# What the task asks
Which lines in the data below contain the string "This"? Show each one.

# Information provided

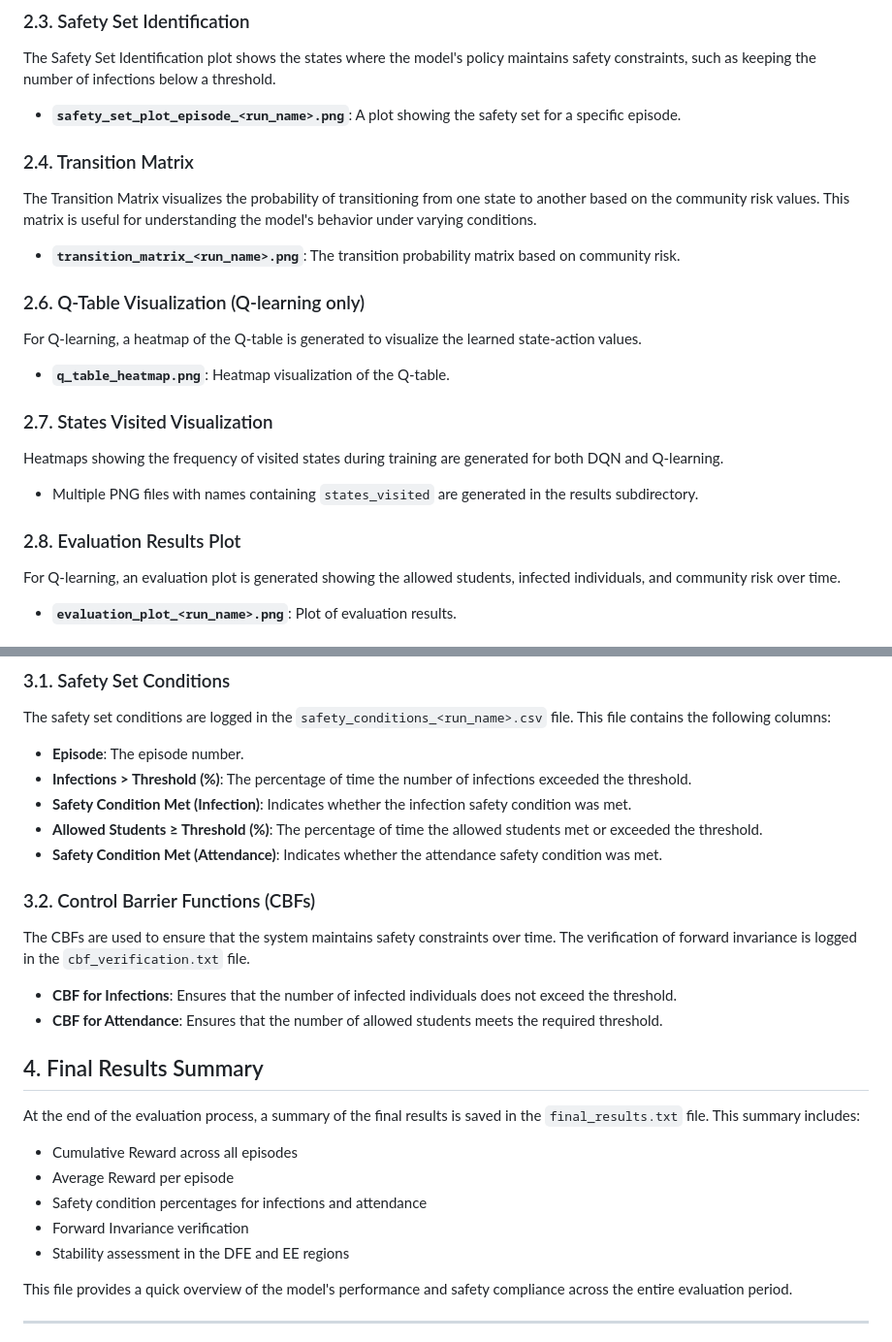
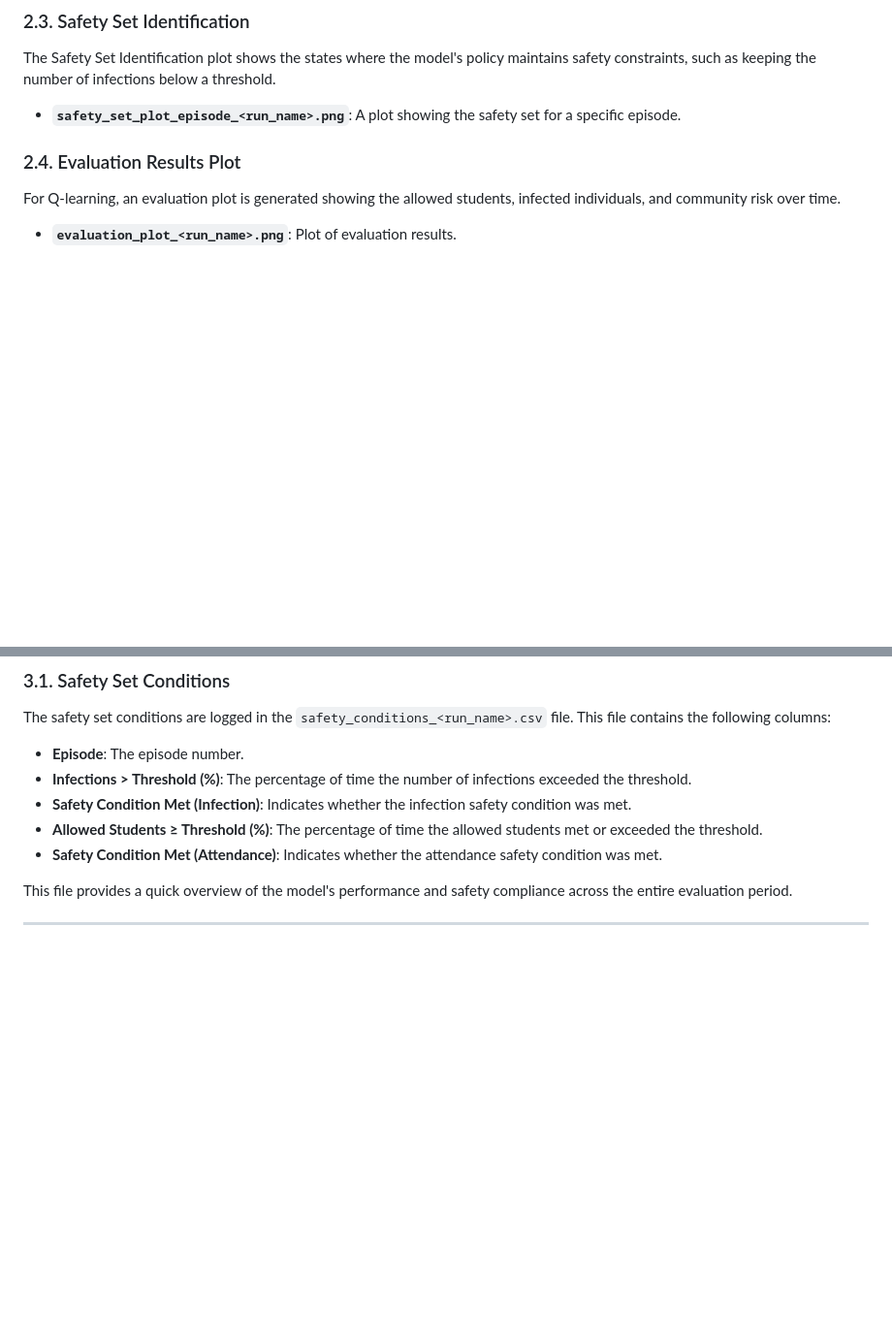
Before and after one commit to ANRGUSC/SafeCampus-Multidiscrete, a Markdown page: README.md, 2 parts joined by grey strips. Shown at 97% size. GitHub-like rendering; blank space fills up the shorter version.

```diff
--- a/README.md
+++ b/README.md
@@ -152,25 +152,8 @@ The Safety Set Identification plot shows the states where the model's policy mai
 - **`safety_set_plot_episode_<run_name>.png`**: A plot showing the safety set for a specific episode.
 
 
-### 2.4. Transition Matrix
 
-The Transition Matrix visualizes the probability of transitioning from one state to another based on the community risk values. This matrix is useful for understanding the model's behavior under varying conditions.
-
-- **`transition_matrix_<run_name>.png`**: The transition probability matrix based on community risk.
-
-### 2.6. Q-Table Visualization (Q-learning only)
-
-For Q-learning, a heatmap of the Q-table is generated to visualize the learned state-action values.
-
-- **`q_table_heatmap.png`**: Heatmap visualization of the Q-table.
-
-### 2.7. States Visited Visualization
-
-Heatmaps showing the frequency of visited states during training are generated for both DQN and Q-learning.
-
-- Multiple PNG files with names containing `states_visited` are generated in the results subdirectory.
-
-### 2.8. Evaluation Results Plot
+### 2.4. Evaluation Results Plot
 
 For Q-learning, an evaluation plot is generated showing the allowed students, infected individuals, and community risk over time.
 
@@ -188,22 +171,6 @@ The safety set conditions are logged in the `safety_conditions_<run_name>.csv` f
 - **Allowed Students ≥ Threshold (%)**: The percentage of time the allowed students met or exceeded the threshold.
 - **Safety Condition Met (Attendance)**: Indicates whether the attendance safety condition was met.
 
-### 3.2. Control Barrier Functions (CBFs)
-
-The CBFs are used to ensure that the system maintains safety constraints over time. The verification of forward invariance is logged in the `cbf_verification.txt` file.
-
-- **CBF for Infections**: Ensures that the number of infected individuals does not exceed the threshold.
-- **CBF for Attendance**: Ensures that the number of allowed students meets the required threshold.
-
-## 4. Final Results Summary
-
-At the end of the evaluation process, a summary of the final results is saved in the `final_results.txt` file. This summary includes:
-
-- Cumulative Reward across all episodes
-- Average Reward per episode
-- Safety condition percentages for infections and attendance
-- Forward Invariance verification
-- Stability assessment in the DFE and EE regions
 
 This file provides a quick overview of the model's performance and safety compliance across the entire evaluation period.
 
```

# Task result
-The Transition Matrix visualizes the probability of transitioning from one state to another based on the community risk values. This matrix is useful for understanding the model's behavior under varying conditions.
-At the end of the evaluation process, a summary of the final results is saved in the `final_results.txt` file. This summary includes:
 This file provides a quick overview of the model's performance and safety compliance across the entire evaluation period.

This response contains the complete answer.